ACTIVITY ::
Answer with the exact lines of the following material from the one containing "About: eight of" through the one containing "one height -->", both end lines included.

RECORDS SHOWN ::
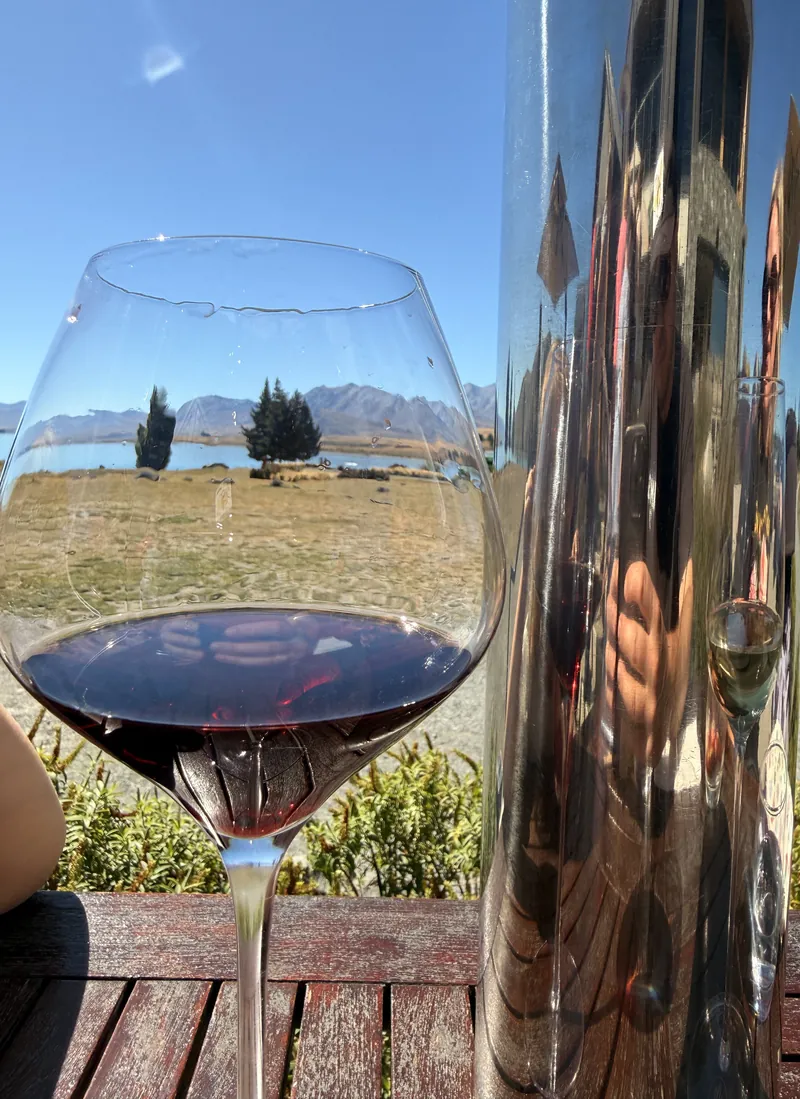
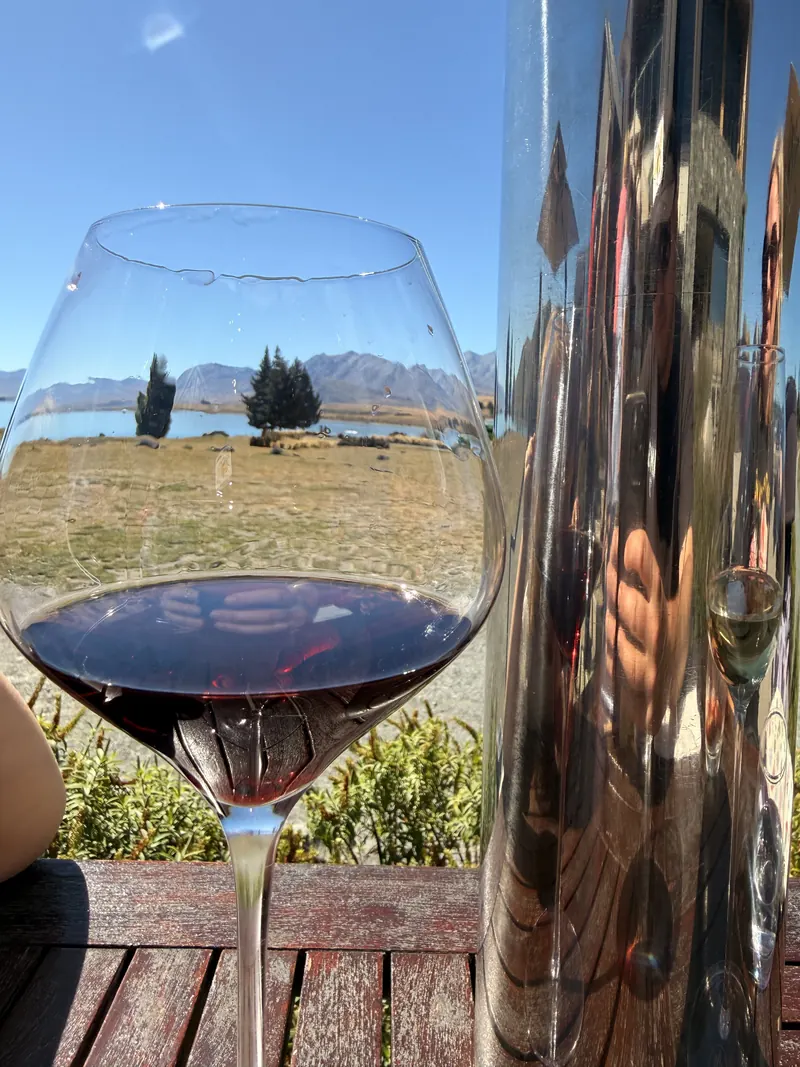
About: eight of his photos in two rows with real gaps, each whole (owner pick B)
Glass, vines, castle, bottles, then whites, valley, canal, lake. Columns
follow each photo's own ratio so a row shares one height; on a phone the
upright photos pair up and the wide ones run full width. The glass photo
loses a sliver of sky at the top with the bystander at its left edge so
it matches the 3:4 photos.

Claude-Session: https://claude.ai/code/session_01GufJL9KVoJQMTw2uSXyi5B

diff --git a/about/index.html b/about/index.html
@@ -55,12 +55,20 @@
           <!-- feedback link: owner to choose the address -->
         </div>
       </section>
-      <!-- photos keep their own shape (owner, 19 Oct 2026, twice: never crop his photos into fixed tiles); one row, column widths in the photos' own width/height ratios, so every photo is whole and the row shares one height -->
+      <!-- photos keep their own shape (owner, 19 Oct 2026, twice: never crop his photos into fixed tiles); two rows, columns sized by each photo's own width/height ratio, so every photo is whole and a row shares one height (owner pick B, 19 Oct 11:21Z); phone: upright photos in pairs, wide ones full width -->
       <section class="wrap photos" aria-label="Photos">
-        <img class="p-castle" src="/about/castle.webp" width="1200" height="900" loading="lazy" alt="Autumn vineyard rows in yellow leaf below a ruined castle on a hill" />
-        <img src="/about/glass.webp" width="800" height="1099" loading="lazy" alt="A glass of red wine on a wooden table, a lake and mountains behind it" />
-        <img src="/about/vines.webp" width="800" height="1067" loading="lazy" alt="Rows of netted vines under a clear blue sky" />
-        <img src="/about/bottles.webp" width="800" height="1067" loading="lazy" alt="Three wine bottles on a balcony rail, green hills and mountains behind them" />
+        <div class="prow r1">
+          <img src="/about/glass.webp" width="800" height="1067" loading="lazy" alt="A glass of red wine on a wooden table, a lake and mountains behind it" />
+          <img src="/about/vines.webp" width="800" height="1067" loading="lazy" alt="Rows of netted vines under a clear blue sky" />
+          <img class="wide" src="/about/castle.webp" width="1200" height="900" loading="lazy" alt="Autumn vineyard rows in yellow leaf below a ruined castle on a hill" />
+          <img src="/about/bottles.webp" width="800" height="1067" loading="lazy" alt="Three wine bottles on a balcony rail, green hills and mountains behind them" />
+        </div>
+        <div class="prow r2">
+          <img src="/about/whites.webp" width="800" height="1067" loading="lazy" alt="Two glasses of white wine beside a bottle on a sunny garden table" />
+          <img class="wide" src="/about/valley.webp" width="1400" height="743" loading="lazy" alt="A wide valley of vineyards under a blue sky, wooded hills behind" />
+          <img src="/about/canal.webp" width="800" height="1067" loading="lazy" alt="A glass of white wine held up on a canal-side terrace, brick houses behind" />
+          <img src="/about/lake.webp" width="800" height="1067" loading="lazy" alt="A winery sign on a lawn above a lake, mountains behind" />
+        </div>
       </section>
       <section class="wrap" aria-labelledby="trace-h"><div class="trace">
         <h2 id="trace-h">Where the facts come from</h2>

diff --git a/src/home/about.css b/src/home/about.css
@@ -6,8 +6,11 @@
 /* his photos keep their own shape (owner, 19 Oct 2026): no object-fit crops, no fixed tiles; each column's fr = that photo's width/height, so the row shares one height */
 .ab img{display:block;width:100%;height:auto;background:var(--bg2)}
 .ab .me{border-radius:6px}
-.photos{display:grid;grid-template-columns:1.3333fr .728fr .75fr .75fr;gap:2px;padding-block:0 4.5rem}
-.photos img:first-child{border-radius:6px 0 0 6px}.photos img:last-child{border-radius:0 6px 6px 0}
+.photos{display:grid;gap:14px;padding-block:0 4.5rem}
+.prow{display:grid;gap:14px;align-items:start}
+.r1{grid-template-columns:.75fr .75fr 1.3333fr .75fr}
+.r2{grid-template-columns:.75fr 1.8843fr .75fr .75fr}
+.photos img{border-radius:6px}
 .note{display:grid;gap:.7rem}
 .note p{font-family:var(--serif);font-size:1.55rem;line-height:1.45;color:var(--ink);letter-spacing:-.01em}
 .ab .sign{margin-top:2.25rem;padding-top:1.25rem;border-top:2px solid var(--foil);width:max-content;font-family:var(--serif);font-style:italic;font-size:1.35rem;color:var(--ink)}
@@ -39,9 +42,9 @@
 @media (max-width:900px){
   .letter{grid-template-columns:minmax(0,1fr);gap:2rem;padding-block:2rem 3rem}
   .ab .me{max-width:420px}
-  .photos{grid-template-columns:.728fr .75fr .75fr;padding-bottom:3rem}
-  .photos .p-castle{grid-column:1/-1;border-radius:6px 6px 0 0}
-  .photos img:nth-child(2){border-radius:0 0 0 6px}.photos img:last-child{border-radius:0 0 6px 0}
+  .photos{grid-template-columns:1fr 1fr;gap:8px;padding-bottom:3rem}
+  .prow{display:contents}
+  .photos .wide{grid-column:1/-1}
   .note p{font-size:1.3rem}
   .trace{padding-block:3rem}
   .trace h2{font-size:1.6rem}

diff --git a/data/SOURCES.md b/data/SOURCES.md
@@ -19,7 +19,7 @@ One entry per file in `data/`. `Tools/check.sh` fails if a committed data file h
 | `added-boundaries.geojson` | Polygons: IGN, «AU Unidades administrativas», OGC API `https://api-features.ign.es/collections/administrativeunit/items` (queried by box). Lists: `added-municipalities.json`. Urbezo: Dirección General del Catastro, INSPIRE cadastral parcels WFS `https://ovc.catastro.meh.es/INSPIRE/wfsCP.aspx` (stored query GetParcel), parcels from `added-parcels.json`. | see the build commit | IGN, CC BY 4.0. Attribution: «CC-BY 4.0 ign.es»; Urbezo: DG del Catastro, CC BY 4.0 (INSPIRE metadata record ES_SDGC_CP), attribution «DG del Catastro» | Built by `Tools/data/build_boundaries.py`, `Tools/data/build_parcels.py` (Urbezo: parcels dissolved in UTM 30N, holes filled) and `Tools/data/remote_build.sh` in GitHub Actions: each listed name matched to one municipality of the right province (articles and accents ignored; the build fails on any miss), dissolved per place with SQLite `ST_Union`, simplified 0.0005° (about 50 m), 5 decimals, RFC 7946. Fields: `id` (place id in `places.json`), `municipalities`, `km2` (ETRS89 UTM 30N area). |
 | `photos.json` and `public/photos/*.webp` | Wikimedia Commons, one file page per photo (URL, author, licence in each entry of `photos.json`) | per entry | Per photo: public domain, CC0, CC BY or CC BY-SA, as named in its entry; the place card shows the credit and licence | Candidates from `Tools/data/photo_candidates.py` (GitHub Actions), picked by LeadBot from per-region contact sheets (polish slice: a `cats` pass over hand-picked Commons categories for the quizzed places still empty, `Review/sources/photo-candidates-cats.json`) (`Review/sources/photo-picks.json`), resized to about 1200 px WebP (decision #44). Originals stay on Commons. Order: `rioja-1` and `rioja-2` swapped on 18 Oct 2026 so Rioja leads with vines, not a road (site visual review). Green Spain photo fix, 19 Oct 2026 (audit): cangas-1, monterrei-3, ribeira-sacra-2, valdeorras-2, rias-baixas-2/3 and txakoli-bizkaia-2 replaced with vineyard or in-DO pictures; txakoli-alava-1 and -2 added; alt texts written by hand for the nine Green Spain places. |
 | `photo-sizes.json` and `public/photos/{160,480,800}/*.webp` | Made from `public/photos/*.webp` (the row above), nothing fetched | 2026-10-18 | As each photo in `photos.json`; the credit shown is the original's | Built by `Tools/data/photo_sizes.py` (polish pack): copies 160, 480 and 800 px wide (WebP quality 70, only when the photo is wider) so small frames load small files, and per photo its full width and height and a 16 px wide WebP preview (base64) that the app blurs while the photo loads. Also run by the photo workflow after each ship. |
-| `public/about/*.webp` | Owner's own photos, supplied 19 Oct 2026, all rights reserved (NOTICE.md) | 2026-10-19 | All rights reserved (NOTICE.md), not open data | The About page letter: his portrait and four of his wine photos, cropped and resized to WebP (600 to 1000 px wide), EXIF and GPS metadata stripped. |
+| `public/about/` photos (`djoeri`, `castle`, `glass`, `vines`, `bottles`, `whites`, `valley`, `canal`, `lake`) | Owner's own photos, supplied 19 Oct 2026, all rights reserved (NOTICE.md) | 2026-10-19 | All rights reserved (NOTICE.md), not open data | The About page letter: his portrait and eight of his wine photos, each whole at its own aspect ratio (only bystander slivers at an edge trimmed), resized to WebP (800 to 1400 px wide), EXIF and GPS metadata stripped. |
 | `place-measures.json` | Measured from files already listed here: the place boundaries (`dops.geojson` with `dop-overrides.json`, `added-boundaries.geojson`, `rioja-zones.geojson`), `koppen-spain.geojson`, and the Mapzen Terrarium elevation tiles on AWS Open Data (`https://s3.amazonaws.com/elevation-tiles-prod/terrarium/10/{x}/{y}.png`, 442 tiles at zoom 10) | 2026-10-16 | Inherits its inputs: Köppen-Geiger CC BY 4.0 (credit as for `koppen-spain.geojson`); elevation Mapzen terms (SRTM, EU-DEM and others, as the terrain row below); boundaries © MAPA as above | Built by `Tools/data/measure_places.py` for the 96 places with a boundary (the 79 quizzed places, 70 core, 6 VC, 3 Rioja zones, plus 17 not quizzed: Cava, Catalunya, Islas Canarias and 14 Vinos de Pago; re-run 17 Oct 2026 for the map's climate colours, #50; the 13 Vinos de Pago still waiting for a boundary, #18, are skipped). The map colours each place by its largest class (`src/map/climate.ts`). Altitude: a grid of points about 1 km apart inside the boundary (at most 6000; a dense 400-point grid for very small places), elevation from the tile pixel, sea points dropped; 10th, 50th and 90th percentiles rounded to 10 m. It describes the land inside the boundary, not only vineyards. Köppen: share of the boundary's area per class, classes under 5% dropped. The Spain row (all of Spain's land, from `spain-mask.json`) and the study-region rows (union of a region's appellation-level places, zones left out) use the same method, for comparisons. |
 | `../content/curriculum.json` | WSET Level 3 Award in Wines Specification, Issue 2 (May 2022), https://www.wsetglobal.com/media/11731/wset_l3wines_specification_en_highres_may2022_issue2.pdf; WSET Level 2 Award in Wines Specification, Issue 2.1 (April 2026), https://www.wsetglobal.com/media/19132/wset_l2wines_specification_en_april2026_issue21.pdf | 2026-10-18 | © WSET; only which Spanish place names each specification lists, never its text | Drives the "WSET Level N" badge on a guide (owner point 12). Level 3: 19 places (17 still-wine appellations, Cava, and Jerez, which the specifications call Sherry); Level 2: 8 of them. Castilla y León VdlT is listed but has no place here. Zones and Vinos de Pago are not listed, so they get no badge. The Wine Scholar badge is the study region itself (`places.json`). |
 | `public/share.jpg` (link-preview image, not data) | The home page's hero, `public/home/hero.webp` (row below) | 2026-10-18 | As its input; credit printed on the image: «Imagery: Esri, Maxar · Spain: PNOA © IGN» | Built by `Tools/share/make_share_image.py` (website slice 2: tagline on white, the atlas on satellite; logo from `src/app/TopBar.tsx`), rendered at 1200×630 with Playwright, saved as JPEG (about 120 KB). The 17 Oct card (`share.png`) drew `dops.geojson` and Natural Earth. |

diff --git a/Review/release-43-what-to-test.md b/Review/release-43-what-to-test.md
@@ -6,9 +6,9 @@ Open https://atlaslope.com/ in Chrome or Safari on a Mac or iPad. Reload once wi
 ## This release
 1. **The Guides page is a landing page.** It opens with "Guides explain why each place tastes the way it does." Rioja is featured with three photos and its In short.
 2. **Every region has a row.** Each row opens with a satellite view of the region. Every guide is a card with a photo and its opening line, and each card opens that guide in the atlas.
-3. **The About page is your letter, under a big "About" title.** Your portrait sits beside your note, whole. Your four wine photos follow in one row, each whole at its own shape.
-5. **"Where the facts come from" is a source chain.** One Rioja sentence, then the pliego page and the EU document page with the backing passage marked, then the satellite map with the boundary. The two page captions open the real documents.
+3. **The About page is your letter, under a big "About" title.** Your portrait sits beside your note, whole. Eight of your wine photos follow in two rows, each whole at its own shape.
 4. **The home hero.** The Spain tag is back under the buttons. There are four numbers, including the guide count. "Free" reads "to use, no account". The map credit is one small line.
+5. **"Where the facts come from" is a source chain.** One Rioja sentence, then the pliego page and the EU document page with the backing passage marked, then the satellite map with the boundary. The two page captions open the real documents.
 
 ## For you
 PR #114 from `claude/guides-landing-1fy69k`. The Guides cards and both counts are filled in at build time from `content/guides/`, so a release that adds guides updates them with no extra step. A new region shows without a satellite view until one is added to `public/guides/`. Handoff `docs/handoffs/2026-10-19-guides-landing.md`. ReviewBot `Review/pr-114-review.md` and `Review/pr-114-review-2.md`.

==

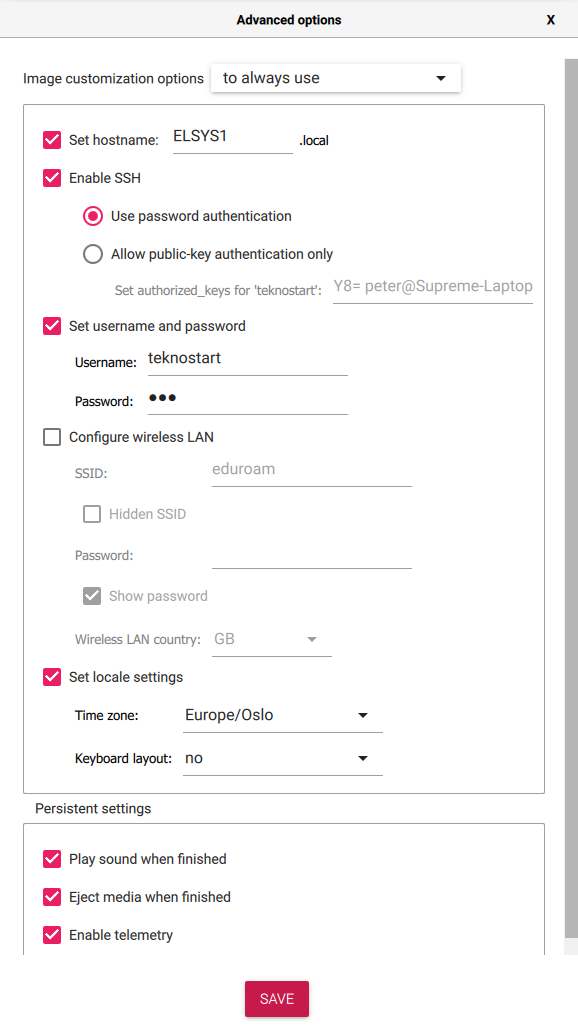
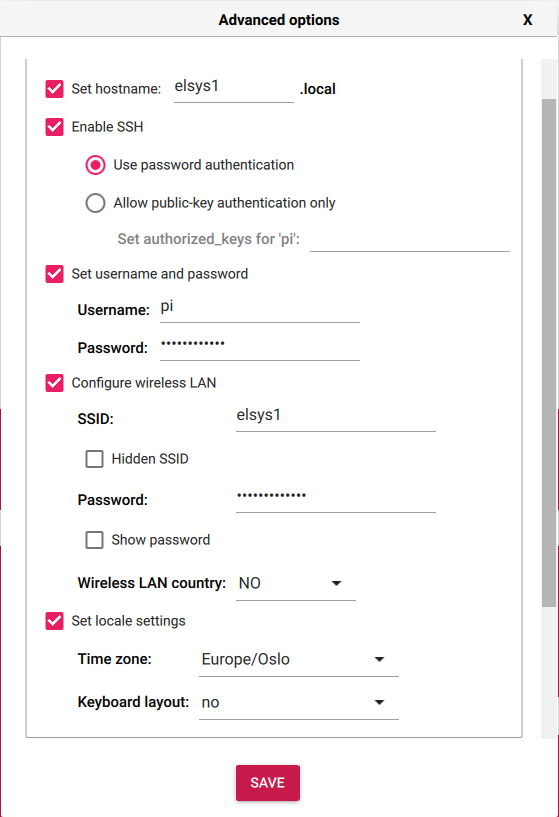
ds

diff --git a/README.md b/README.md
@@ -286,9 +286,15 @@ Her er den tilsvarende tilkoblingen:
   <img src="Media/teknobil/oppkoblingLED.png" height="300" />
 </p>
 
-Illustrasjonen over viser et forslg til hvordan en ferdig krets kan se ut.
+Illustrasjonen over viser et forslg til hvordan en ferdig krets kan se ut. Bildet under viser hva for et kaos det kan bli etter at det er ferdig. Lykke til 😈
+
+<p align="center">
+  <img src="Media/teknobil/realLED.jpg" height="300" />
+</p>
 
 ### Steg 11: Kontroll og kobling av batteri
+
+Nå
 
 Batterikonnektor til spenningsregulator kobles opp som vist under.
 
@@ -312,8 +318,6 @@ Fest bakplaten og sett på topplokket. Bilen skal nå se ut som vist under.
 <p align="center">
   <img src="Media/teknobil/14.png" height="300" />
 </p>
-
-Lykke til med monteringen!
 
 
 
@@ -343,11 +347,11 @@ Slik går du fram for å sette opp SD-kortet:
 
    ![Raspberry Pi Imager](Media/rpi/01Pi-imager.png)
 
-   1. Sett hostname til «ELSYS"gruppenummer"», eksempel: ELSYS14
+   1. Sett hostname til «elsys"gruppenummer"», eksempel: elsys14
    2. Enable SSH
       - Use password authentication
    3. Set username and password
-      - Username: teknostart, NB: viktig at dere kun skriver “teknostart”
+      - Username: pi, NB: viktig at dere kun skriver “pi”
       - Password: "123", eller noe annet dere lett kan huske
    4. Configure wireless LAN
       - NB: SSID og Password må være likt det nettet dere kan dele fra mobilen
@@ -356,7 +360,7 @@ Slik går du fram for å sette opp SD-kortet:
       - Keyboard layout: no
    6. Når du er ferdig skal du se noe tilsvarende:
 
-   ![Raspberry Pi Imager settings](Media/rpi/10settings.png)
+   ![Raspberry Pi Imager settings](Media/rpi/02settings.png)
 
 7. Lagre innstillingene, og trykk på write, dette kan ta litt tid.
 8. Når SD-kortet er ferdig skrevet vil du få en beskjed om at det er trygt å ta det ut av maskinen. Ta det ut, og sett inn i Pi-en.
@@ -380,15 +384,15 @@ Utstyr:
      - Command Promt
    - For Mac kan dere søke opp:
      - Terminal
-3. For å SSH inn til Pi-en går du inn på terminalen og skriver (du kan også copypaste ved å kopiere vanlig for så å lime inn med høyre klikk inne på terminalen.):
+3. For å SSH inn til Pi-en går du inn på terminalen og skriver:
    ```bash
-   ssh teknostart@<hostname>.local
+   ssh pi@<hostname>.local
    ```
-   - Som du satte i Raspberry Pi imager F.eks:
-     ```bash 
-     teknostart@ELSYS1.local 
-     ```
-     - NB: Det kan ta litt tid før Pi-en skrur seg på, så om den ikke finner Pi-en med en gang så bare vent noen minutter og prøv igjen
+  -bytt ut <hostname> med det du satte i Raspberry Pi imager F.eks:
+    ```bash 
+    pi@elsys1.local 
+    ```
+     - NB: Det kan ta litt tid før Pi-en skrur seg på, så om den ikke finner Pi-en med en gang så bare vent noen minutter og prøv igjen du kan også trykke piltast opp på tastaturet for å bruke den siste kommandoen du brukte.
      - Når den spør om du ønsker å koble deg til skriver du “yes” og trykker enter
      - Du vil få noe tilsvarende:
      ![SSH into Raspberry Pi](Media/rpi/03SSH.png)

EXERCISE OUTPUT ::
About: eight of his photos in two rows with real gaps, each whole (owner pick B)
Glass, vines, castle, bottles, then whites, valley, canal, lake. Columns
follow each photo's own ratio so a row shares one height; on a phone the
upright photos pair up and the wide ones run full width. The glass photo
loses a sliver of sky at the top with the bystander at its left edge so
it matches the 3:4 photos.

Claude-Session: https://claude.ai/code/session_01GufJL9KVoJQMTw2uSXyi5B

diff --git a/about/index.html b/about/index.html
@@ -55,12 +55,20 @@
           <!-- feedback link: owner to choose the address -->
         </div>
       </section>
-      <!-- photos keep their own shape (owner, 19 Oct 2026, twice: never crop his photos into fixed tiles); one row, column widths in the photos' own width/height ratios, so every photo is whole and the row shares one height -->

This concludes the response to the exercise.